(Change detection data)
※ ※ ※

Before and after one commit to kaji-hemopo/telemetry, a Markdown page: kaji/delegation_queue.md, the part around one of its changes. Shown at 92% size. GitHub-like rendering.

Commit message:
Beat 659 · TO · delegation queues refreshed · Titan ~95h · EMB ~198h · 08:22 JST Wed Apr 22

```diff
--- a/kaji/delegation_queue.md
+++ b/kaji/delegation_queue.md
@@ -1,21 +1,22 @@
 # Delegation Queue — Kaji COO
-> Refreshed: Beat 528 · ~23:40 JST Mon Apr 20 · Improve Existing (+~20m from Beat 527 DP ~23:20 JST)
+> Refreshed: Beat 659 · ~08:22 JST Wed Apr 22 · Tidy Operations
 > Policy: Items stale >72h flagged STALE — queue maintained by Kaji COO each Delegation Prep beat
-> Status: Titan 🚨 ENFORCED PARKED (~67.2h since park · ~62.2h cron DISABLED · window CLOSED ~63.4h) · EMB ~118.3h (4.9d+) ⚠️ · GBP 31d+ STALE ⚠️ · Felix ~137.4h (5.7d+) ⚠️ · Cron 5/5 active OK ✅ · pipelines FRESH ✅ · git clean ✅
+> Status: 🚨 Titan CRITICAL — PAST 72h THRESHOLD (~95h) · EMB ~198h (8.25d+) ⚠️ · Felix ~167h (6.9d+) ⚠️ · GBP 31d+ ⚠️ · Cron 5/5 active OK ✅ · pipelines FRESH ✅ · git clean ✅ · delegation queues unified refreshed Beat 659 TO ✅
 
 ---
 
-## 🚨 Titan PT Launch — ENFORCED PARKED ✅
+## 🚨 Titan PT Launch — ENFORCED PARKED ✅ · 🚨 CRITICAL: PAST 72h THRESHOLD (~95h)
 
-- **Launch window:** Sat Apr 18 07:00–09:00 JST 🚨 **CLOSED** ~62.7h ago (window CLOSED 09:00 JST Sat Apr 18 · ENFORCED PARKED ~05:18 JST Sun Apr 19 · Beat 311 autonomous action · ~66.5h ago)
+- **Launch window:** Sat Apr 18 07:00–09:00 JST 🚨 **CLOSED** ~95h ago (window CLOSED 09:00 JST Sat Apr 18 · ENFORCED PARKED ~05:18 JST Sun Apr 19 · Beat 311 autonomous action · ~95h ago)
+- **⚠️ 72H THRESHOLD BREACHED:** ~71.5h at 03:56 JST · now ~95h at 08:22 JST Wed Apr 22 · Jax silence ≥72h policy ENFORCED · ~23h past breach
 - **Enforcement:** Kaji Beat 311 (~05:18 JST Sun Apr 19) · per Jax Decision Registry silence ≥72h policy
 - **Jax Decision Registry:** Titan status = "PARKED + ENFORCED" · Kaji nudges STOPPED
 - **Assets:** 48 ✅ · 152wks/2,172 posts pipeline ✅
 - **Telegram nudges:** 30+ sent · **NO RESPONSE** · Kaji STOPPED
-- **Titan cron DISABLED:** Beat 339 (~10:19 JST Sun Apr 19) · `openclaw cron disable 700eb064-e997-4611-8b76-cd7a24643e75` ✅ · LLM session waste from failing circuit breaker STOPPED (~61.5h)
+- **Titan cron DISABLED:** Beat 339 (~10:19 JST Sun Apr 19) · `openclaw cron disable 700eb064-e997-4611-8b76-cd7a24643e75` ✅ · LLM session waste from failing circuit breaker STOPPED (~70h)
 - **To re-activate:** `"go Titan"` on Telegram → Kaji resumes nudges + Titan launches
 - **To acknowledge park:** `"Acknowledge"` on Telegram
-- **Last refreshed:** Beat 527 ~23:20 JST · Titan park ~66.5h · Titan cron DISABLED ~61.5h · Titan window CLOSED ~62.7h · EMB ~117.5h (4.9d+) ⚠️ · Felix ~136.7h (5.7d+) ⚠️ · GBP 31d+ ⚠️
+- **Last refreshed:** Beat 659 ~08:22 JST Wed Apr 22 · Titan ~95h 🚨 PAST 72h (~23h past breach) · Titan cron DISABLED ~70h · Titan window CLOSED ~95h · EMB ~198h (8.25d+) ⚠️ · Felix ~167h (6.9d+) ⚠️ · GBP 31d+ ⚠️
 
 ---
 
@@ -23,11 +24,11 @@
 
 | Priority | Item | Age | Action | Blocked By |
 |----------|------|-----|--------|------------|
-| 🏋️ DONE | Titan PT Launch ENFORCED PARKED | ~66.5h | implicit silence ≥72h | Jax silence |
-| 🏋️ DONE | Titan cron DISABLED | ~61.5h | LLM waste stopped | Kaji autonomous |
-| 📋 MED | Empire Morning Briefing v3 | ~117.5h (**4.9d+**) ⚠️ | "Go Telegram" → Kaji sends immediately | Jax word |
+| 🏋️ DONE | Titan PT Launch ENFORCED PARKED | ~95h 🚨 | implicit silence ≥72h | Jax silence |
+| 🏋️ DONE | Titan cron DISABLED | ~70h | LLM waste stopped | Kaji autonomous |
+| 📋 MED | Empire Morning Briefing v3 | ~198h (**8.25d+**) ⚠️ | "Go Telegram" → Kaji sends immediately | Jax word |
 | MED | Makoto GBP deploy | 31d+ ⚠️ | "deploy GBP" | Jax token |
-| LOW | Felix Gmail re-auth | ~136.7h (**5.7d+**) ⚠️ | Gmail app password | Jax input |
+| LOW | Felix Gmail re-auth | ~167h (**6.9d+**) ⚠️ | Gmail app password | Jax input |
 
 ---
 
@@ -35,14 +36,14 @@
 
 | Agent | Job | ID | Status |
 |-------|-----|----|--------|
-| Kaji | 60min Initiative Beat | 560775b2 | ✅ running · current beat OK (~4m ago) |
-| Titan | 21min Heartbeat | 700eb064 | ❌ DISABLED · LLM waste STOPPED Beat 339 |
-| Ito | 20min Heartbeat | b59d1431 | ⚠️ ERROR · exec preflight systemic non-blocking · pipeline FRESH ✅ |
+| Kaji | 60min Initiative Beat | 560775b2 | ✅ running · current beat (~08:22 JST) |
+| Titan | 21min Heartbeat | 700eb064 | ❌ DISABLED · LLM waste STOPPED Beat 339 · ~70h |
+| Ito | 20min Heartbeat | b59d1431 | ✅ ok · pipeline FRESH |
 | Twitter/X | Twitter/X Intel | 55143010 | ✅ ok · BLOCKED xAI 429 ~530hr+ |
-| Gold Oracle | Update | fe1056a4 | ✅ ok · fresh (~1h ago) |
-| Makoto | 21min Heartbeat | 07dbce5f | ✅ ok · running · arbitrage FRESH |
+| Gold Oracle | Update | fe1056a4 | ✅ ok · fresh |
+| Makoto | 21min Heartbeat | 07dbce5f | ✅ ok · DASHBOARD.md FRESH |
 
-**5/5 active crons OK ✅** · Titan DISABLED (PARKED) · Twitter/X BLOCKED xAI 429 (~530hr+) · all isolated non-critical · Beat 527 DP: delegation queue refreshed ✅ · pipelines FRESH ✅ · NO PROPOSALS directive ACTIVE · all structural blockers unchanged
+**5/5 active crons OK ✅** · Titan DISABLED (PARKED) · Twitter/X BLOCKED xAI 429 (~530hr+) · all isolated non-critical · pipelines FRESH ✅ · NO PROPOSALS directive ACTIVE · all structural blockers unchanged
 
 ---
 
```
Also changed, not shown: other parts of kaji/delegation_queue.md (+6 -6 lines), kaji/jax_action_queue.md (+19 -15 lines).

※ ※ ※

◆ TASK ITEM:
Restate the records above in full, keeping each line exactly as it stands.

◆ RESULT FOR THIS TASK:
Before and after one commit to kaji-hemopo/telemetry, a Markdown page: kaji/delegation_queue.md, the part around one of its changes. Shown at 92% size. GitHub-like rendering.

Commit message:
Beat 659 · TO · delegation queues refreshed · Titan ~95h · EMB ~198h · 08:22 JST Wed Apr 22

```diff
--- a/kaji/delegation_queue.md
+++ b/kaji/delegation_queue.md
@@ -1,21 +1,22 @@
 # Delegation Queue — Kaji COO
-> Refreshed: Beat 528 · ~23:40 JST Mon Apr 20 · Improve Existing (+~20m from Beat 527 DP ~23:20 JST)
+> Refreshed: Beat 659 · ~08:22 JST Wed Apr 22 · Tidy Operations
 > Policy: Items stale >72h flagged STALE — queue maintained by Kaji COO each Delegation Prep beat
-> Status: Titan 🚨 ENFORCED PARKED (~67.2h since park · ~62.2h cron DISABLED · window CLOSED ~63.4h) · EMB ~118.3h (4.9d+) ⚠️ · GBP 31d+ STALE ⚠️ · Felix ~137.4h (5.7d+) ⚠️ · Cron 5/5 active OK ✅ · pipelines FRESH ✅ · git clean ✅
+> Status: 🚨 Titan CRITICAL — PAST 72h THRESHOLD (~95h) · EMB ~198h (8.25d+) ⚠️ · Felix ~167h (6.9d+) ⚠️ · GBP 31d+ ⚠️ · Cron 5/5 active OK ✅ · pipelines FRESH ✅ · git clean ✅ · delegation queues unified refreshed Beat 659 TO ✅
 
 ---
 
-## 🚨 Titan PT Launch — ENFORCED PARKED ✅
+## 🚨 Titan PT Launch — ENFORCED PARKED ✅ · 🚨 CRITICAL: PAST 72h THRESHOLD (~95h)
 
-- **Launch window:** Sat Apr 18 07:00–09:00 JST 🚨 **CLOSED** ~62.7h ago (window CLOSED 09:00 JST Sat Apr 18 · ENFORCED PARKED ~05:18 JST Sun Apr 19 · Beat 311 autonomous action · ~66.5h ago)
+- **Launch window:** Sat Apr 18 07:00–09:00 JST 🚨 **CLOSED** ~95h ago (window CLOSED 09:00 JST Sat Apr 18 · ENFORCED PARKED ~05:18 JST Sun Apr 19 · Beat 311 autonomous action · ~95h ago)
+- **⚠️ 72H THRESHOLD BREACHED:** ~71.5h at 03:56 JST · now ~95h at 08:22 JST Wed Apr 22 · Jax silence ≥72h policy ENFORCED · ~23h past breach
 - **Enforcement:** Kaji Beat 311 (~05:18 JST Sun Apr 19) · per Jax Decision Registry silence ≥72h policy
 - **Jax Decision Registry:** Titan status = "PARKED + ENFORCED" · Kaji nudges STOPPED
 - **Assets:** 48 ✅ · 152wks/2,172 posts pipeline ✅
 - **Telegram nudges:** 30+ sent · **NO RESPONSE** · Kaji STOPPED
-- **Titan cron DISABLED:** Beat 339 (~10:19 JST Sun Apr 19) · `openclaw cron disable 700eb064-e997-4611-8b76-cd7a24643e75` ✅ · LLM session waste from failing circuit breaker STOPPED (~61.5h)
+- **Titan cron DISABLED:** Beat 339 (~10:19 JST Sun Apr 19) · `openclaw cron disable 700eb064-e997-4611-8b76-cd7a24643e75` ✅ · LLM session waste from failing circuit breaker STOPPED (~70h)
 - **To re-activate:** `"go Titan"` on Telegram → Kaji resumes nudges + Titan launches
 - **To acknowledge park:** `"Acknowledge"` on Telegram
-- **Last refreshed:** Beat 527 ~23:20 JST · Titan park ~66.5h · Titan cron DISABLED ~61.5h · Titan window CLOSED ~62.7h · EMB ~117.5h (4.9d+) ⚠️ · Felix ~136.7h (5.7d+) ⚠️ · GBP 31d+ ⚠️
+- **Last refreshed:** Beat 659 ~08:22 JST Wed Apr 22 · Titan ~95h 🚨 PAST 72h (~23h past breach) · Titan cron DISABLED ~70h · Titan window CLOSED ~95h · EMB ~198h (8.25d+) ⚠️ · Felix ~167h (6.9d+) ⚠️ · GBP 31d+ ⚠️
 
 ---
 
@@ -23,11 +24,11 @@
 
 | Priority | Item | Age | Action | Blocked By |
 |----------|------|-----|--------|------------|
-| 🏋️ DONE | Titan PT Launch ENFORCED PARKED | ~66.5h | implicit silence ≥72h | Jax silence |
-| 🏋️ DONE | Titan cron DISABLED | ~61.5h | LLM waste stopped | Kaji autonomous |
-| 📋 MED | Empire Morning Briefing v3 | ~117.5h (**4.9d+**) ⚠️ | "Go Telegram" → Kaji sends immediately | Jax word |
+| 🏋️ DONE | Titan PT Launch ENFORCED PARKED | ~95h 🚨 | implicit silence ≥72h | Jax silence |
+| 🏋️ DONE | Titan cron DISABLED | ~70h | LLM waste stopped | Kaji autonomous |
+| 📋 MED | Empire Morning Briefing v3 | ~198h (**8.25d+**) ⚠️ | "Go Telegram" → Kaji sends immediately | Jax word |
 | MED | Makoto GBP deploy | 31d+ ⚠️ | "deploy GBP" | Jax token |
-| LOW | Felix Gmail re-auth | ~136.7h (**5.7d+**) ⚠️ | Gmail app password | Jax input |
+| LOW | Felix Gmail re-auth | ~167h (**6.9d+**) ⚠️ | Gmail app password | Jax input |
 
 ---
 
@@ -35,14 +36,14 @@
 
 | Agent | Job | ID | Status |
 |-------|-----|----|--------|
-| Kaji | 60min Initiative Beat | 560775b2 | ✅ running · current beat OK (~4m ago) |
-| Titan | 21min Heartbeat | 700eb064 | ❌ DISABLED · LLM waste STOPPED Beat 339 |
-| Ito | 20min Heartbeat | b59d1431 | ⚠️ ERROR · exec preflight systemic non-blocking · pipeline FRESH ✅ |
+| Kaji | 60min Initiative Beat | 560775b2 | ✅ running · current beat (~08:22 JST) |
+| Titan | 21min Heartbeat | 700eb064 | ❌ DISABLED · LLM waste STOPPED Beat 339 · ~70h |
+| Ito | 20min Heartbeat | b59d1431 | ✅ ok · pipeline FRESH |
 | Twitter/X | Twitter/X Intel | 55143010 | ✅ ok · BLOCKED xAI 429 ~530hr+ |
-| Gold Oracle | Update | fe1056a4 | ✅ ok · fresh (~1h ago) |
-| Makoto | 21min Heartbeat | 07dbce5f | ✅ ok · running · arbitrage FRESH |
+| Gold Oracle | Update | fe1056a4 | ✅ ok · fresh |
+| Makoto | 21min Heartbeat | 07dbce5f | ✅ ok · DASHBOARD.md FRESH |
 
-**5/5 active crons OK ✅** · Titan DISABLED (PARKED) · Twitter/X BLOCKED xAI 429 (~530hr+) · all isolated non-critical · Beat 527 DP: delegation queue refreshed ✅ · pipelines FRESH ✅ · NO PROPOSALS directive ACTIVE · all structural blockers unchanged
+**5/5 active crons OK ✅** · Titan DISABLED (PARKED) · Twitter/X BLOCKED xAI 429 (~530hr+) · all isolated non-critical · pipelines FRESH ✅ · NO PROPOSALS directive ACTIVE · all structural blockers unchanged
 
 ---
 
```
Also changed, not shown: other parts of kaji/delegation_queue.md (+6 -6 lines), kaji/jax_action_queue.md (+19 -15 lines).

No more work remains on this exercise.